CBRE Retail Chief Bratt Jumps to Buy Side

Mark Bratt left his position as the national leader of CBRE’s retail investment sales team last week to take the reins at Westwood Financial and spearhead an ambitious expansion effort.

Bratt started as chief executive of the Los Angeles investment firm Monday. He replaced Joe Dykstra, who worked at Westwood for nearly three decades and led it for the last two years before departing in December.

Bratt plans to focus internally for the next six months, analyzing and refining the firm’s investment strategy, before looking outward for growth opportunities. The company, which has funded its acquisitions largely with capital from wealthy individuals, could seek joint ventures with institutional investors.

“My goal is for Westwood Financial to be a top-five retail investment partner in two years,” said Bratt.

The hiring is a coup for Westwood, which has been seeking to “institutionalize” its business since a restructuring two years ago. Founded in 1970 by Steven Fogel and Howard Banchik, who co-chair its board, Westwood consolidated a series of limited liability partnerships into a single operating company worth $1.2 billion in 2016. It began to upgrade its portfolio, while recruiting retail professionals from DDR, Irvine Co., Macerich, Shopcore and Westfield.

Westwood currently owns 5.1 million square feet at 72 shopping centers. Separately owned stores boost the size of those centers to over 8 million sf. In addition, the firm manages 39 centers with 1.2 million sf.

For Bratt, the move is a return to his buy-side roots. Before his four-year stint at CBRE, he was chief investment officer at DDR. During his time there, the Beachwood, Ohio, REIT was one of the most-active buyers of retail properties in the U.S., spending nearly $5 billion.

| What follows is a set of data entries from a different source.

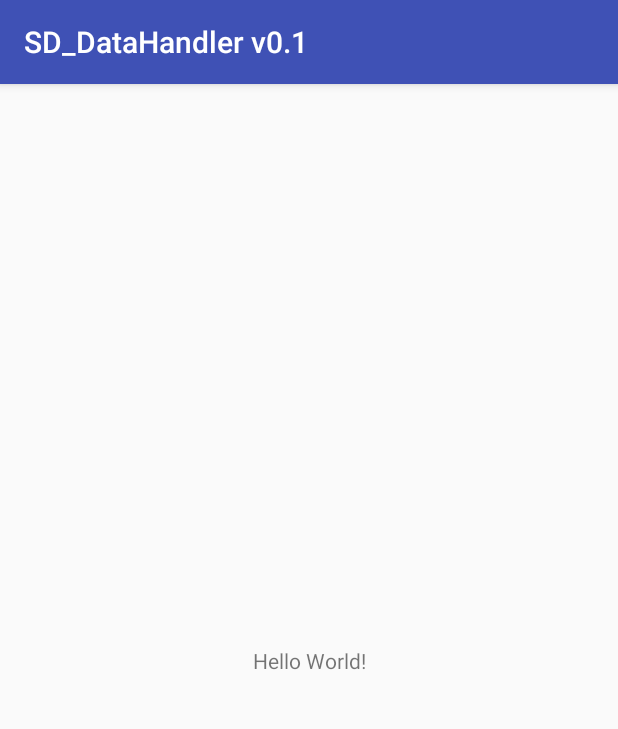
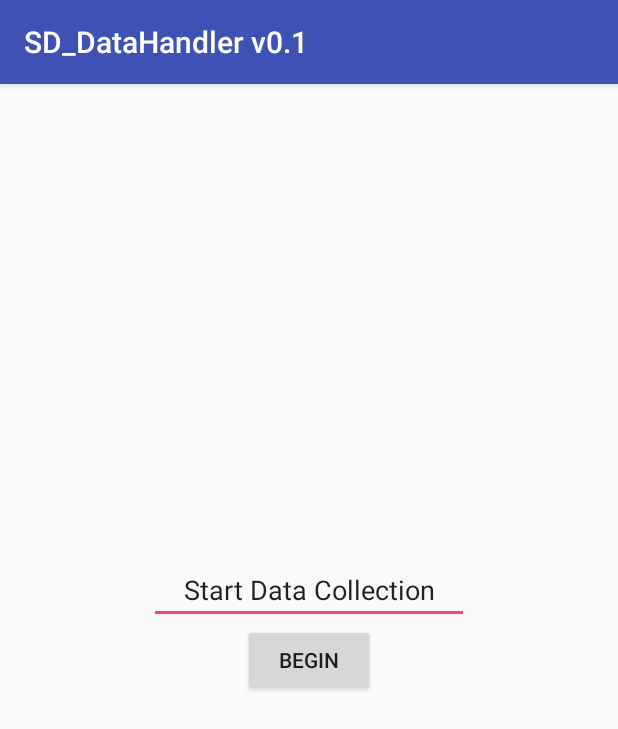
Before and after one commit to AmilaDias/SD_DataHandlerv01, an Android app: the screen it shows after launch (MainActivity), on a phone screen of 412 x 824 dp. Shown: the top 729 px of the screen. Run offline under Robolectric (Android 15) with nearby library versions, the phone set to English and light mode, and no system bars; our stand-ins replace Firebase (no records; nobody signed in at launch, a user with empty details on screens opened directly); libraries missing offline, so code that uses them is left out: com.secneo.sdk, dji.common.battery, dji.common.error, dji.common.flightcontroller, dji.sdk.base and 2 more; 4 statements that could not run were skipped.

Commit message:
DroneTelemetryData.java - Changed airspeed method to show greatest X or Y coord speed
MainActivity.java
- Organized variables to be more readable
- Added setDroneTelemetry method to collect values from drone

```diff
--- a/app/src/main/java/sd2018/sd_datahandlerv01/DroneTelemetryData.java
+++ b/app/src/main/java/sd2018/sd_datahandlerv01/DroneTelemetryData.java
@@ -14,7 +14,7 @@ public class DroneTelemetryData {
 
     public DroneTelemetryData() {
         setAltitude(0.0);
-        setAirSpeed(0.0);
+        setAirSpeed(0.0, 0.0);
         setCurrLatitude(0.0);
         setCurrLongitude(0.0);
         setBatteryPercentage(0);
@@ -33,8 +33,13 @@ public class DroneTelemetryData {
         return airSpeed;
     }
 
-    public void setAirSpeed(double airSpeed) {
-        this.airSpeed = airSpeed;
+    public void setAirSpeed(double speedX, double speedY) {
+
+        if(Math.abs(speedX) > Math.abs(speedY)){
+            this.airSpeed = speedX;
+        } else {
+            this.airSpeed = speedY;
+        }
     }
 
     public double getCurrLatitude() {
--- a/app/src/main/java/sd2018/sd_datahandlerv01/MainActivity.java
+++ b/app/src/main/java/sd2018/sd_datahandlerv01/MainActivity.java
@@ -2,6 +2,7 @@ package sd2018.sd_datahandlerv01;
 
 import android.content.Intent;
 import android.content.pm.PackageManager;
+import android.location.Location;
 import android.os.Build;
 import android.os.Bundle;
 import android.os.Handler;
@@ -38,6 +39,7 @@ import java.util.ArrayList;
 import java.util.List;
 import java.util.concurrent.atomic.AtomicBoolean;
 
+import dji.common.battery.BatteryState;
 import dji.common.error.DJIError;
 import dji.common.error.DJISDKError;
 import dji.sdk.base.BaseComponent;
@@ -48,10 +50,30 @@ import dji.common.flightcontroller.*;
 
 
 public class MainActivity extends AppCompatActivity {
+
+    /**
+     * Global variables
+     */
+    //Public variables
+    public static final String FLAG_CONNECTION_CHANGE = "dji_sdk_connection_change";
+
+    //Private variables
     private static final String TAG = MainActivity.class.getName();
-    public static final String FLAG_CONNECTION_CHANGE = "dji_sdk_connection_change";
     private static BaseProduct mProduct;
     private Handler mHandler;
+    private FlightControllerState flightControllerInfo;
+    private LocationCoordinate3D droneCoordinates3D;
+    private List<String> missingPermission = new ArrayList<>();
+    private AtomicBoolean isRegistrationInProgress = new AtomicBoolean(false);
+    private static final int REQUEST_PERMISSION_CODE = 12345;
+    private DatabaseReference databaseRef;
+    private DroneTelemetryData droneData = new DroneTelemetryData();
+    BatteryState droneBattery;
+
+
+    /**
+     * Permissions required to run application
+     */
     private static final String[] REQUIRED_PERMISSION_LIST = new String[]{
             android.Manifest.permission.VIBRATE,
             android.Manifest.permission.INTERNET,
@@ -67,11 +89,7 @@ public class MainActivity extends AppCompatActivity {
             android.Manifest.permission.READ_EXTERNAL_STORAGE,
             android.Manifest.permission.READ_PHONE_STATE,
     };
-    private List<String> missingPermission = new ArrayList<>();
-    private AtomicBoolean isRegistrationInProgress = new AtomicBoolean(false);
-    private static final int REQUEST_PERMISSION_CODE = 12345;
-    private DatabaseReference databaseRef;
-    private DroneTelemetryData droneData = new DroneTelemetryData();
+
 
     @Override
     protected void onCreate(Bundle savedInstanceState) {
@@ -88,6 +106,10 @@ public class MainActivity extends AppCompatActivity {
         FirebaseDatabase.getInstance().setPersistenceEnabled(true);
         FirebaseDatabase database = FirebaseDatabase.getInstance();
         databaseRef = database.getReference();
+
+        //Initialize drone telemetry producers
+        flightControllerInfo = new FlightControllerState();
+        droneCoordinates3D = new LocationCoordinate3D(0,0,0);
     }
 
 
@@ -116,7 +138,6 @@ public class MainActivity extends AppCompatActivity {
 /**
  ///////////////////////////////////////////DJI CODE///////////////////////////////////////////////////
  */
-
 
 
     /**
@@ -229,8 +250,12 @@ public class MainActivity extends AppCompatActivity {
  ///////////////////////////////////////////SD2018 Code///////////////////////////////////////////////////
  */
 
-    private void readDroneTelemetry(){
-        droneData.setAltitude(Null);
+    private void setDroneTelemetry(){
+        droneData.setAltitude(droneCoordinates3D.getAltitude());
+        droneData.setCurrLatitude(droneCoordinates3D.getLatitude());
+        droneData.setCurrLongitude(droneCoordinates3D.getLongitude());
+        droneData.setAirSpeed(flightControllerInfo.getVelocityX(),flightControllerInfo.getVelocityY());
+        droneData.setBatteryPercentage(droneBattery.getChargeRemainingInPercent());
     }
 
 }
--- a/app/src/main/res/layout/activity_main.xml
+++ b/app/src/main/res/layout/activity_main.xml
@@ -6,14 +6,29 @@
     android:layout_height="match_parent"
     tools:context="sd2018.sd_datahandlerv01.MainActivity">
 
-    <TextView
-        android:id="@+id/sample_text"
+    <Button
+        android:id="@+id/mStartButton"
         android:layout_width="wrap_content"
         android:layout_height="wrap_content"
-        android:text="Hello World!"
+        android:text="Begin"
         app:layout_constraintBottom_toBottomOf="parent"
-        app:layout_constraintLeft_toLeftOf="parent"
-        app:layout_constraintRight_toRightOf="parent"
+        app:layout_constraintEnd_toEndOf="parent"
+        app:layout_constraintHorizontal_bias="0.5"
+        app:layout_constraintStart_toStartOf="parent"
         app:layout_constraintTop_toTopOf="parent" />
 
+    <EditText
+        android:id="@+id/startText"
+        android:layout_width="wrap_content"
+        android:layout_height="wrap_content"
+        android:ems="10"
+        android:inputType="textPersonName"
+        android:text="Start Data Collection"
+        android:textAlignment="center"
+        app:layout_constraintBottom_toTopOf="@+id/mStartButton"
+        app:layout_constraintEnd_toEndOf="parent"
+        app:layout_constraintHorizontal_bias="0.5"
+        app:layout_constraintStart_toStartOf="parent"
+        app:layout_constraintTop_toTopOf="parent"
+        app:layout_constraintVertical_bias="1.0" />
 </android.support.constraint.ConstraintLayout>
```
Also changed, not shown: 1 other file.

Bratt takes the helm at Westwood amid a bleaker retail landscape, as the sector is being battered by bankruptcies, store closings and growing competition from e-commerce. Investment-sales volume has plummeted as many investors have grown skittish about the risks.

Bratt said he sees opportunity amid the disruption. “I think there are many more investing opportunities in 2019 for those firms that have the retail expertise to understand the risks than when I left the investing business in 2015,” he said.

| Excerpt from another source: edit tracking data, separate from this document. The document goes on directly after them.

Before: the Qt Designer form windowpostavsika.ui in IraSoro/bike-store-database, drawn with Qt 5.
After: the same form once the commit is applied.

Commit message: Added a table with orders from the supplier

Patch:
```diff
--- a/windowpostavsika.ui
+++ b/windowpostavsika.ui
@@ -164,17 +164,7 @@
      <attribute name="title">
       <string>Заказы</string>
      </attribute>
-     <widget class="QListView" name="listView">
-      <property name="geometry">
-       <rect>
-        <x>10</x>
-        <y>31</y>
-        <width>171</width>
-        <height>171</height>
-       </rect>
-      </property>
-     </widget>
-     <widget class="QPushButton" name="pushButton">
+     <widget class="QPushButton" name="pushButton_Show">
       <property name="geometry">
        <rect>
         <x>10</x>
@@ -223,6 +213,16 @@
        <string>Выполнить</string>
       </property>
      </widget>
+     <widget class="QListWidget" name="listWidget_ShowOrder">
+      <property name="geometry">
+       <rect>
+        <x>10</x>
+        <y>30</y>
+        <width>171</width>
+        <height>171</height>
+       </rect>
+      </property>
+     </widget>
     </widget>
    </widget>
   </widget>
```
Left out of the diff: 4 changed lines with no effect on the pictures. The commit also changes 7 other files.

CBRE tapped Bratt for a new role as its national retail sales chief in early 2015. He led a team of 120 sales brokers, including a few dozen top pros that focus on institutional trades throughout the Americas. It was part of a reorganization of CBRE’s capital-markets division aimed at fostering greater collaboration among brokers nationally, better serving clients and landing bigger deals, including portfolios. That year, CBRE dramatically boosted its number of listings worth at least $75 million, and it has brokered some blockbuster deals since. During Bratt’s four-year tenure at CBRE, the firm handled seven retail trades worth at least $250 million, including a $626.4 million portfolio sale in June.

Before his stint at DDR, Bratt spent six years at Morgan Stanley, where he was an executive director of acquisitions and portfolio management and worked on major investments across property sectors. He previously worked at Lend Lease Real Estate of Atlanta and at Amresco and Prentiss Properties, both of Dallas.